_TASK INSTRUCTIONS_.
If a line in the data below includes the string "button", please return a copy of it.

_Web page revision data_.
****************
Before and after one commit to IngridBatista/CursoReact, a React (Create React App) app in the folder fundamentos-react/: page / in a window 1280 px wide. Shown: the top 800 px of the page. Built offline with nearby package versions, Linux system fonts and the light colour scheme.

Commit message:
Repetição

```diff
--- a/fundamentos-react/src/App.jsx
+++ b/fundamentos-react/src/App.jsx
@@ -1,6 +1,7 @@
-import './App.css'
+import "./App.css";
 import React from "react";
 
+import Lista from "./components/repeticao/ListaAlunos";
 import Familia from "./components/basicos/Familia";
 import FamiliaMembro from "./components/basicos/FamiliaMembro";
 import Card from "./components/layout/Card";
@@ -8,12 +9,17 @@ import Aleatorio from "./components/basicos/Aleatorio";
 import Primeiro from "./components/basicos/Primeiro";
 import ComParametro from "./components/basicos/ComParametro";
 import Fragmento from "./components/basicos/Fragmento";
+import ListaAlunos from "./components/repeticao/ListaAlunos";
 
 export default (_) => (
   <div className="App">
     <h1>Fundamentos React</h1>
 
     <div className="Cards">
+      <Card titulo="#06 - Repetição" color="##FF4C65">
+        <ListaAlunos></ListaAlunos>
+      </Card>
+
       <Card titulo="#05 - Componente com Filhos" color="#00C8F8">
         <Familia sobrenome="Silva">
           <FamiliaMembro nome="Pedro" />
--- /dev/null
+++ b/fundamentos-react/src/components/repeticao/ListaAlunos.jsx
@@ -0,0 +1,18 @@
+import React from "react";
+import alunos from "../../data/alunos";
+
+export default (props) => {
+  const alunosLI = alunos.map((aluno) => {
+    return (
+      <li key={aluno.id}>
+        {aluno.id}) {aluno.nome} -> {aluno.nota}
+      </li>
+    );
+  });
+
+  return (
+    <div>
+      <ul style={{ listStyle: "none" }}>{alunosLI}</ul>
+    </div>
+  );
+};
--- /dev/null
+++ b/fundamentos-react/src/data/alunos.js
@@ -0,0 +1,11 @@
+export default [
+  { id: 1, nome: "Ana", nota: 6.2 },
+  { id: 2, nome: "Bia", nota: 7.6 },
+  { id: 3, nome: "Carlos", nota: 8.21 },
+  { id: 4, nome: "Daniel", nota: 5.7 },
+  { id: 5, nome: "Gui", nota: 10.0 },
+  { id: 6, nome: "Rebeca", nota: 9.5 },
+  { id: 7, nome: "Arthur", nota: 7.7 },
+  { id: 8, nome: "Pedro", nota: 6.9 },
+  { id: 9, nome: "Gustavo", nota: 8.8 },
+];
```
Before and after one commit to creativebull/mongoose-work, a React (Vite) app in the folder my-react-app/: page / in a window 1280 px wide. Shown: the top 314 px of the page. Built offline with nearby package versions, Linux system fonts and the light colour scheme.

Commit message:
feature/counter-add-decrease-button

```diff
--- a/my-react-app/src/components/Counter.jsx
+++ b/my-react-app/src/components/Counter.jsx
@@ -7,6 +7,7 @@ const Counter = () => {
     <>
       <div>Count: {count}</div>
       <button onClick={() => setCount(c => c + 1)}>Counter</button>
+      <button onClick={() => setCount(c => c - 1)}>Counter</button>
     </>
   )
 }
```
****************
_RESPONSE TO THIS TASK_.
feature/counter-add-decrease-button
       <button onClick={() => setCount(c => c + 1)}>Counter</button>
+      <button onClick={() => setCount(c => c - 1)}>Counter</button>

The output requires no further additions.